George Kazantzopoulos addressed the significance of the circular economy concept, whose principles are very close to Plato’s theory of a symbiotic relationship between the environment and human society. “The European Commission’s Action Plan for the Circular Economy which was submitted in Paris, in 2015, claims that it is unacceptable for EU Member States to abuse natural and energy resources. Products and processes should consume as few resources as possible in both the design and the production phases. Businesses should therefore focus on resource efficient production and consumption patterns, as well as on the right recovery and end-of-life recycling options. The above Action Plan, which has now become an urgent necessity, fully agrees with what the Biopolitics International Organisation has been publishing since 1985. If we were to look at these publications, which address the protection of bios, sustainable economic growth, and recycling, it is certain that we would arrive at a circular economy action plan equivalent to the one submitted by the European Commission.”

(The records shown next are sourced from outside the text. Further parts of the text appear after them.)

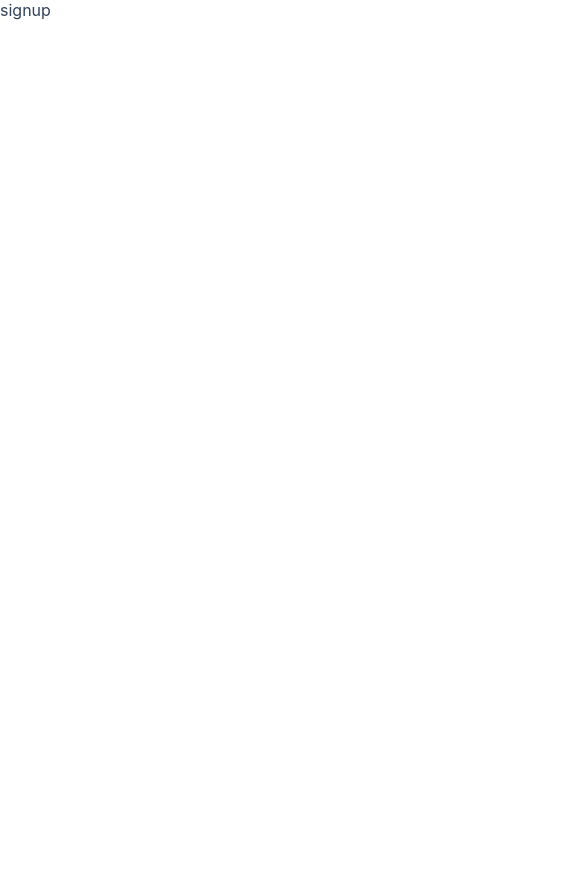
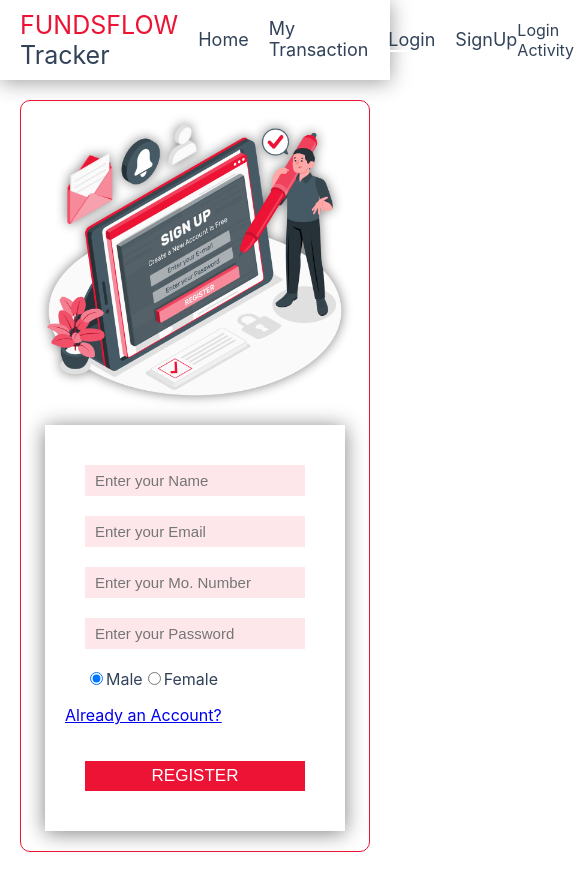
Before and after one commit to Abhijeetkokat007/fundsflow-tracker, a React (Create React App) app in the folder client/: page /signup in a window 390 px wide. Shown: the whole page, 574 px wide, since content can reach past the window. Before the commit the page ends 844 px from the top, so only its background shows below. Built offline with nearby package versions, Linux system fonts and the light colour scheme.

Commit message:
feat(page: added login and signup page

```diff
--- a/client/src/components/Navbar/Navbar.css
+++ b/client/src/components/Navbar/Navbar.css
@@ -23,13 +23,14 @@ box-shadow: 0 2px 20px 0 rgb(157, 156, 156);
 .nav-link{
     text-decoration: none;
     color: #314259;
-
+    border-bottom: 2px solid white;
 }
 .red-title{
     color: #ec1334;
 }
 .light-title{
     color: #314259;
+
 }
 .nav-link:hover{
     color: #ec1334;
--- a/client/src/components/Navbar/Navbar.js
+++ b/client/src/components/Navbar/Navbar.js
@@ -10,7 +10,7 @@ function Navbar() {
             <div className='dis-flex '>
                 <Link to="/" className='ml-2 font-20 nav-link'> Home </Link>
                 {/* <Link  to=" "> </Link> */}
-                <Link to="/transaction" className='ml-2 font-20 nav-link'> All Transaction </Link>
+                <Link to="/transaction" className='ml-2 font-20 nav-link'> My Transaction </Link>
                 <Link to="/login" className='ml-2 font-20 nav-link'> Login </Link>
                 <Link to="/signup" className='ml-2 font-20 nav-link'> SignUp </Link>
                 {/* <Link to="/orders" className='nav-btn'>My Orders</Link> */}
--- a/client/src/views/Alltransactions/Alltransactions.js
+++ b/client/src/views/Alltransactions/Alltransactions.js
@@ -1,8 +1,11 @@
 import React from 'react'
+import './Alltransactions.css'
+import Navbar from '../../components/Navbar/Navbar'
 
 function Alltransactions() {
   return (
     <div>
+      <Navbar />
       transaction
     </div>
   )
--- a/client/src/views/Login/Login.js
+++ b/client/src/views/Login/Login.js
@@ -1,11 +1,83 @@
 import React from 'react'
+import { useState, useEffect } from 'react';
+import axios from 'axios';
+import './Login.css'
+import Navbar from '../../components/Navbar/Navbar'
 
 function Login() {
+  const [email, setEmail] = useState('');
+  const [password, setPassword] = useState('');
+
+
+  const logindata = async () => {
+
+    const user = {email,
+      password
+    }
+
+    try{
+      const response = await axios.post("/api/login", user)
+
+      alert(response?.data?.message)
+
+      if (response?.data?.success) {
+        localStorage.setItem('user', JSON.stringify(response?.data?.data));
+        window.location.href = "/";
+      }
+    }
+    catch(e) {
+console.log(e.message)
+    }
+
+  }
+
+  useEffect(()=>{
+    const storedUser = JSON.parse(localStorage.getItem("user") || "{}" );
+
+    if(storedUser?.email){
+      alert("you are already logged in!");
+      window.location.href = "/"
+    }
+  },[])
   return (
     <div>
-      login
+      <Navbar/>
+      <div className='signup-container-main'>
+        <div>
+          {/* <img className='signup-img' src={signupimg} /> */}
+           </div>
+
+        <div className='signup-container'>
+        <h2 className='text-center'>SignUp</h2>
+
+
+        <input type='text'
+         className='input-box'
+         placeholder='Enter your Email'
+         value={email}
+         onChange={(e)=>{
+          setEmail(e.target.value)
+         }}
+         />
+
+        <input type='text'
+         className='input-box'
+         placeholder='Enter your Password'
+         value={password}
+         onChange={(e)=>{
+          setPassword(e.target.value)
+         }}
+         />
+
+
+
+        <button onClick={logindata} className='btn-register'>Login</button>
+      </div>
+
+      </div>
     </div>
   )
-}
+
+  }
 
 export default Login
--- a/client/src/views/SignUp/SignUp.css
+++ b/client/src/views/SignUp/SignUp.css
@@ -0,0 +1,64 @@
+.input-box{
+    display: block;
+    margin: 20px;
+    width: 200px;
+    height: 25px;
+    font-size:  15px;
+    padding:3px 10px;
+    border: none;
+    background-color: #fde7eb;
+}
+.signup-container{
+    /* display: inline-block; */
+width: fit-content;
+    /* border: 1px solid black; */
+    margin: 20px ;
+    padding: 20px;
+    box-shadow: 0 2px 20px 0 rgb(130, 129, 129);
+}
+.text-center{
+    text-align: center;
+}
+.signup-img{
+    height: 500px;
+    filter: drop-shadow(0 0 6px rgb(130, 129, 129));
+}
+.signup-container-main{
+    display: flex;
+    justify-content: space-evenly;
+    align-items: center;
+    margin: 50px;
+    border: 1px solid #ec1334;
+    border-radius: 10px;
+}
+.btn-register{
+    width: 220px;
+    padding: 5px 0;
+    background-color: #ec1334;
+    margin: 20px;
+    border: none;
+    /* border-radius: 5px; */
+    color: white;
+    font-size: 17px;
+    cursor: pointer;
+}
+.btn-register:hover{
+    background-color: #314259;
+}
+
+
+@media screen and (max-width:768px) {
+    .signup-container-main{
+        display: flex;
+        flex-direction: column;
+        justify-content: space-evenly;
+        align-items: center;
+        margin: 20px;
+        border: 1px solid #ec1334;
+        border-radius: 10px;
+    }
+    .signup-img{
+        height: 300px;
+        filter: drop-shadow(0 0 6px rgb(130, 129, 129));
+    }
+}
--- a/client/src/views/SignUp/SignUp.js
+++ b/client/src/views/SignUp/SignUp.js
@@ -1,9 +1,143 @@
 import React from 'react'
+import { useState, useEffect } from 'react';
+import './SignUp.css';
+import Navbar from '../../components/Navbar/Navbar';
+import signupimg from './../../Images/Signup.png'
+import axios from 'axios';
+import { Link } from 'react-router-dom';
 
 function SignUp() {
+  const [name, setName] = useState("");
+  const [email, setEmail] =useState("");
+  const [number, setNumber] = useState("");
+  const [Password, setPassword] = useState("");
+  const [gender, setGender] = useState("Male")
+
+  const loadsignup = async () => {
+
+    if(!name){
+      alert('Name is required')
+    }
+    if(!Password){
+        alert('Password is required')
+      }
+      if(!email){
+        alert('Email is required')
+      }
+
+      if(!number){
+        alert('Mobile Number is required')
+      }
+
+
+    const data = {
+      name,
+      email,
+      number,
+      gender,
+      Password
+    }
+
+    const response = await axios.post("/api/signup")
+
+    alert(response.data.message)
+    if(response?.data?.success){
+        window.location.href = "/login";
+    }
+    else{
+        alert(response?.data?.message)
+        setName('')
+        setEmail('')
+
+        setNumber('')
+        setPassword('')
+    }
+  }
+
+  useEffect(() => {
+    const storageUser = JSON.parse(localStorage.getItem("user") || "{}");
+    console.log(storageUser);
+
+    if (storageUser?.email) {
+      alert("You are already logged in!");
+      window.location.href = "/";
+    }
+  }, []);
+
   return (
     <div>
-      signup
+      <Navbar/>
+      <div className='signup-container-main'>
+        <div>
+          <img className='signup-img' src={signupimg} />
+           </div>
+
+        <div className='signup-container'>
+        {/* <h2 className='text-center'>SignUp</h2> */}
+
+        <input type='text'
+         className='input-box'
+          placeholder='Enter your Name'
+          value={name}
+          onChange={(e)=>{
+            setName(e.target.value)
+          }}
+          />
+
+        <input type='text'
+         className='input-box'
+         placeholder='Enter your Email'
+         value={email}
+         onChange={(e)=>{
+          setEmail(e.target.value)
+         }}
+         />
+
+        <input type='text'
+         className='input-box'
+          placeholder='Enter your Mo. Number'
+          value={number}
+          onChange={(e)=>{
+           setNumber(e.target.value)
+          }}
+          />
+
+        <input type='text'
+         className='input-box'
+         placeholder='Enter your Password'
+         value={Password}
+         onChange={(e)=>{
+          setPassword(e.target.value)
+         }}
+         />
+
+        <div className='ml-2'>
+
+          <input  type='radio'
+           name='radio'
+           checked={gender === 'Male'}
+          value={gender}
+          onClick={() => {
+            setGender('Male');
+          }}
+           />Male
+
+
+        <input type='radio'
+         name='radio'
+         checked={gender === 'Female'}
+          value={gender}
+          onClick={() => {
+            setGender('Female');
+          }}
+         />Female
+        </div>
+       <p> <Link to={"/Login"} className='link-form'>Already an Account? </Link></p>
+
+        <button onClick={loadsignup} className='btn-register'>REGISTER</button>
+      </div>
+
+      </div>
     </div>
   )
 }
```
Also changed, not shown: client/src/Images/Signup.png (added), 1 other file (tests, documents, lock files or other folders).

Christos Efthymiopoulos explained that it is the duty of scientists and international organizations to coordinate their efforts in order to convey to society the notion that it is scientifically proven that climate change is the result of human activity. “Scientists, active citizens and international institutions are responsible for informing and sensitizing society on the urgency of climate change mitigation, as well as on the irrefutable scientific fact that the present rate of climate change is human induced. We should also become convinced that by changing our daily habits we can indeed make a difference. A study carried out by the Academy of Athens some years ago demonstrated that our daily choices as citizens and as consumers play a pivotal role in climate change mitigation. They could even lead to a reduction in the cost of implementing the Paris Agreement. To achieve the required changes in attitudes, we need a top-down approach to education. Public awareness and civic education can lead to the necessary steps forward.”
Agni Vlavianos Arvanitis, President and Founder of the Biopolitics International Organisation and the Hellenic Chapter of the Club of Rome with George Patoulis, Mayor of Amaroussion, President of the Central Union of Municipalities of Greece, and President of the Medical Association of Athens.
The event concluded with George Patoulis, who spoke about the contribution of the local authorities to climate change adaptation and mitigation measures. “A big obstacle in our country is the fact that we have not proceeded with the necessary reforms to give local authorities the power to solve local problems. And this creates a huge bureaucracy which is counterproductive and impedes development. Climate change has many ramifications, reaching beyond our everyday choices as citizens. An active and concerned citizenry can shape public conscience and bring results. In this effort, it is essential to make use of the vast renewable energy sources available in our country. Wind energy, solar energy and other renewables can guarantee energy self-sufficiency, improve the country’s financial condition and reduce emissions through best practices. Alternative energy sources, sustainable waste management, recycling, environmental education and sensitization, solar panels, teleheating, geothermy, and education and vocational training, need to become priorities on our agendas. Local authorities can and ought to play a principal role in environmental decision-making in cooperation with the legislative power.”